In the same pressure pan, heat oil and add the cloves and cinnamon stick. Add the finely chopped onions, the minced garlic, fresh ginger and remaining shelled peas and sauté for a few minutes. Pour the soup mix into the saucepan and let it simmer. Add salt and pepper to taste. Squeeze half a lemon when the soup has boiled.

Serve hot with a dash of fresh cream or use coconut cream if you want to keep this soup vegan.

Sunday, 22 January 2017

Bhajani Stuffed Capsicum

Bhajani Bharleli Bhongi Mirchi (Capsicum with a multi-grain filling)

Bhajani is a handy multi-grain flour made with roasted grains and pulses. Sometimes, some of the grains are washed before roasting. This pre-processing makes bhajani quick to cook and easier to digest. The whole grains and pulses or lentils ensure plenty of fibre, which also gives the finished products a great grainy texture.
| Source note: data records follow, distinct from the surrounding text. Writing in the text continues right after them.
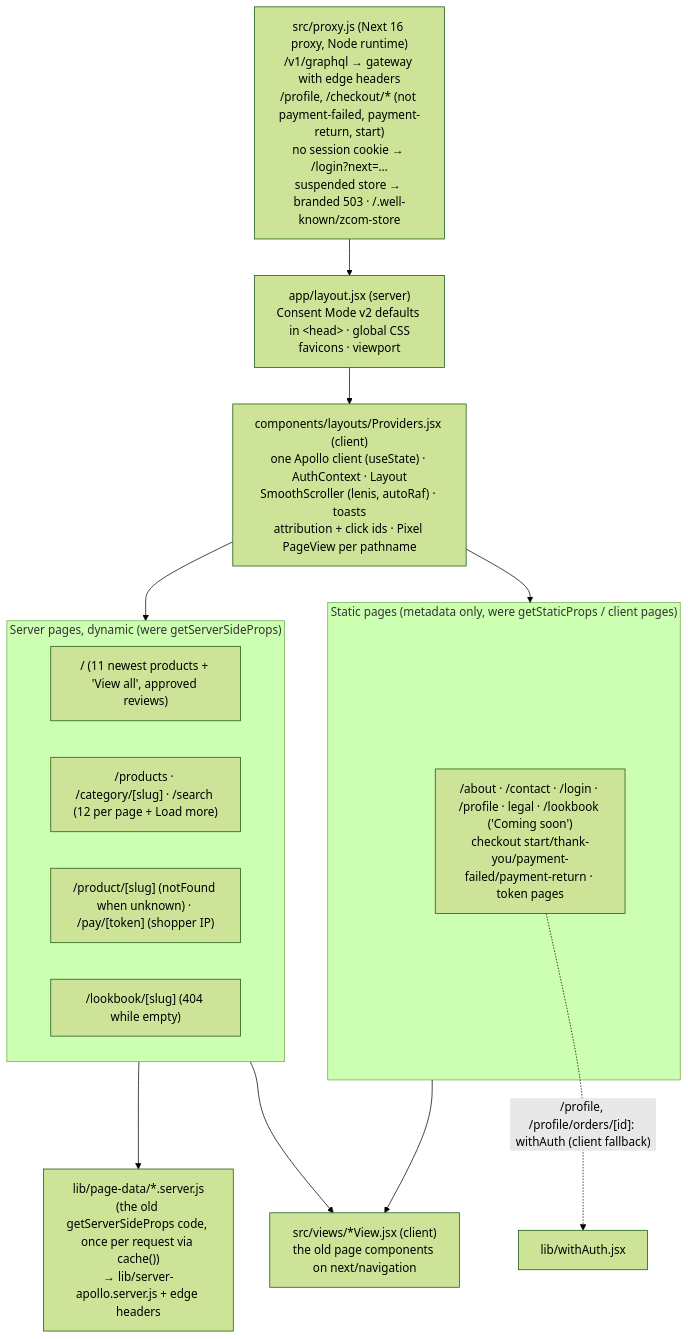
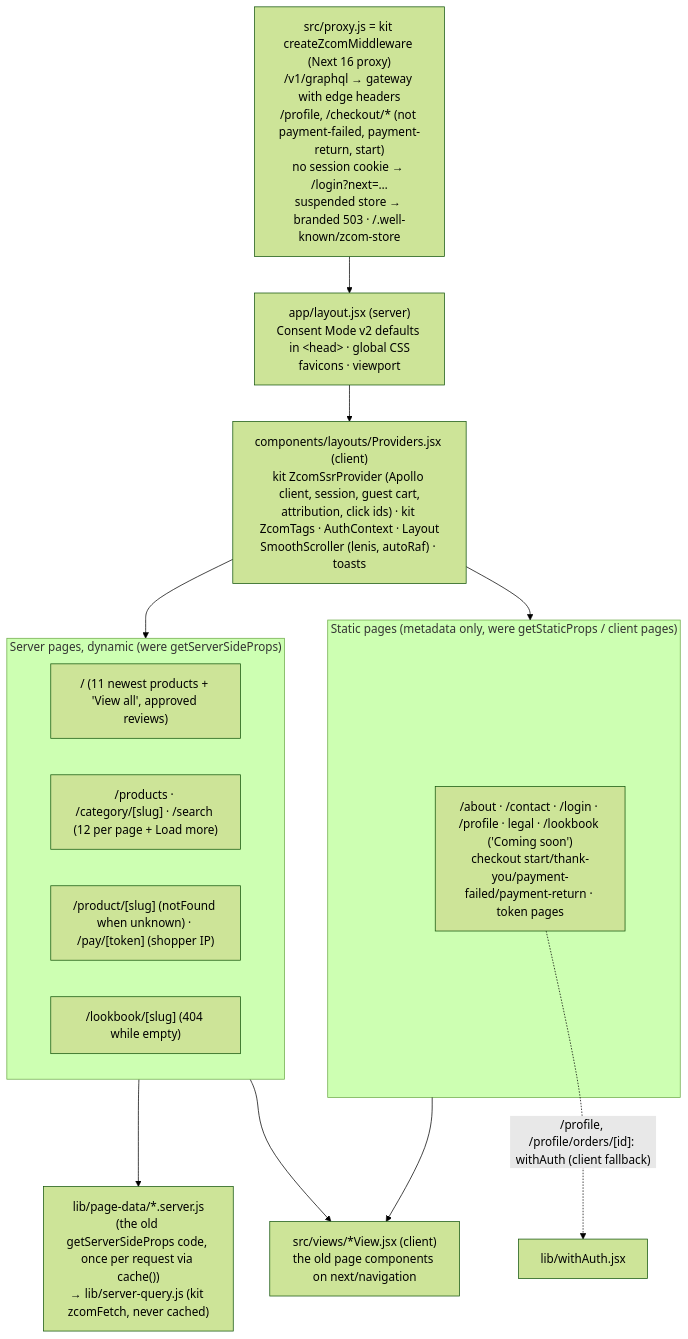
Before and after one commit to Zerror-Studios/deveshe: the second of 6 diagrams in docs/architecture/solution-architecture.md, drawn with Mermaid (forest theme). The commit also changed other lines of this file and 61 other files, not shown here.

First line of the commit message:
feat(storefront): move Deveshe Dreams onto @zcom/storefront-kit v1.0.2 (kit PRD-002 step 5)

````diff
--- a/docs/architecture/solution-architecture.md
+++ b/docs/architecture/solution-architecture.md
@@ -29,22 +29,22 @@
 ```mermaid
 flowchart TB
-    PX["src/proxy.js (Next 16 proxy, Node runtime)<br/>/v1/graphql → gateway with edge headers<br/>/profile, /checkout/* (not payment-failed, payment-return, start)<br/>no session cookie → /login?next=…<br/>suspended store → branded 503 · /.well-known/zcom-store"]
+    PX["src/proxy.js = kit createZcomMiddleware (Next 16 proxy)<br/>/v1/graphql → gateway with edge headers<br/>/profile, /checkout/* (not payment-failed, payment-return, start)<br/>no session cookie → /login?next=…<br/>suspended store → branded 503 · /.well-known/zcom-store"]
     LAYOUT["app/layout.jsx (server)<br/>Consent Mode v2 defaults in &lt;head&gt; · global CSS<br/>favicons · viewport"]
-    PROV["components/layouts/Providers.jsx (client)<br/>one Apollo client (useState) · AuthContext · Layout<br/>SmoothScroller (lenis, autoRaf) · toasts<br/>attribution + click ids · Pixel PageView per pathname"]
+    PROV["components/layouts/Providers.jsx (client)<br/>kit ZcomSsrProvider (Apollo client, session, guest cart,<br/>attribution, click ids) · kit ZcomTags · AuthContext · Layout<br/>SmoothScroller (lenis, autoRaf) · toasts"]
     subgraph DYN["Server pages, dynamic (were getServerSideProps)"]
         IDX["/ (11 newest products + 'View all', approved reviews)"]
         PL["/products · /category/[slug] · /search (12 per page + Load more)"]
         PD["/product/[slug] (notFound when unknown) · /pay/[token] (shopper IP)"]
         LBS["/lookbook/[slug] (404 while empty)"]
     end
     subgraph STATIC["Static pages (metadata only, were getStaticProps / client pages)"]
         ST["/about · /contact · /login · /profile · legal · /lookbook ('Coming soon')<br/>checkout start/thank-you/payment-failed/payment-return · token pages"]
     end
-    LOAD["lib/page-data/*.server.js<br/>(the old getServerSideProps code, once per request via cache())<br/>→ lib/server-apollo.server.js + edge headers"]
+    LOAD["lib/page-data/*.server.js<br/>(the old getServerSideProps code, once per request via cache())<br/>→ lib/server-query.js (kit zcomFetch, never cached)"]
     VIEWS["src/views/*View.jsx (client)<br/>the old page components on next/navigation"]
     PX --> LAYOUT --> PROV
     PROV --> DYN & STATIC
     DYN --> LOAD
     DYN & STATIC --> VIEWS
     ST -. "/profile, /profile/orders/[id]: withAuth (client fallback)" .-> WA["lib/withAuth.jsx"]
 ```
````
There are no fixed ingredients, but rice, wheat, jowar, bajra, raagi and pulses like whole chickpeas, green or black gram, or other lentils or various daals are commonly used. There are no fixed proportions for the ingredients either, but a general rule of thumb is to use more grains than pulses. Bhajani also includes roasted coriander and cumin seeds, which give it a distinct flavour.

Bhajani is used to make breads like thalipeeth and dhapatey, or chakalis. It can be made into mokli bhajani, an upma like dish that is very nutritious and easy to make. It can also be used to stuff all sorts of vegetables like okra, capsicum, snake gourds, tomatoes.
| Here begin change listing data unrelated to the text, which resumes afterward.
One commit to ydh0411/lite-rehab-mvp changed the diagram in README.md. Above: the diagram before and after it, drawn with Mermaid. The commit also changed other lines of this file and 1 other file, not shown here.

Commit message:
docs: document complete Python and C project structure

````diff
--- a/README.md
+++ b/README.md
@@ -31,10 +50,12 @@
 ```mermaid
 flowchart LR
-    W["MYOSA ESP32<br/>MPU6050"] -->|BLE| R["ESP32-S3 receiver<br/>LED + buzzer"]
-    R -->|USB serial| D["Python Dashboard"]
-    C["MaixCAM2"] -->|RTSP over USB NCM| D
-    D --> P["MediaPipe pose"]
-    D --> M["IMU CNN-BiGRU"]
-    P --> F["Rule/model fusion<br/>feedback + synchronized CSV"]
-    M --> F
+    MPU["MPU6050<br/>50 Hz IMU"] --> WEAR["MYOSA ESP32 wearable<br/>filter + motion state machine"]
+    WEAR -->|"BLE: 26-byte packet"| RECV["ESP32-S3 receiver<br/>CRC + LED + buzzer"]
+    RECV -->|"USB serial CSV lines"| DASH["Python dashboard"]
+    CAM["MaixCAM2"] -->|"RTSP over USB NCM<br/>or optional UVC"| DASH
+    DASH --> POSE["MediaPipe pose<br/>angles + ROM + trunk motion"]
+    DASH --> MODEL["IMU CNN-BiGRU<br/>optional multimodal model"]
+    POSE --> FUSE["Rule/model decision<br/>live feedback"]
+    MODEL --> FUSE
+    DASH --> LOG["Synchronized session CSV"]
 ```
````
8 small Bhongi Mirchis (capsicums)

1 medium onion, chopped

¾ cup bhajani flour (I used a home made roasted multigrain flour made of rice, wheat, chana daal, whole matki and whole moong and spices like coriander and cumin)

A handful of coriander, chopped

2 tbsp besan (optional)

½ tsp coriander powder

½ tsp cumin powder

Red chilli powder to taste, depending on how hot the capsicum is

¼ tsp hing

¼ tsp haldi

Salt to taste

2 tbsp oil


In a bowl, mix the chopped onion and sprinkle some salt. Rub the salt into the onions to bring out the moisture. Add the bhajani flour and besan, coriander and cumin powders, haldi and hing. Check and adjust the salt. Add 1 tbsp oil and lightly mix it into a crumbly mixture. There’s no need to add water, as the mixture will cook on the steam and firm up.

Wash the capsicums and slice the tops off. Remove all the seeds with a sharp knife. Rub a little oil onto each pepper from the outside and stuff with the crumbly bhajani mixture.

Arrange the capsicums on their sides in a heavy bottomed shallow pan and drizzle the rest of the oil on top. Place the pan on the stovetop and cook covered on a very low flame. Turn the capsicums once to ensure even cooking. Remove from heat when the capsicum skins are roasted and the stuffing looks cooked. This should take about 10-15 minutes.

Alternately, you could try baking the stuffed capsicums in a hot oven for about 15 minutes or until they are done to your liking.

You can serve the capsicums warm or at room temperature with any main meal or even as a starter or snack.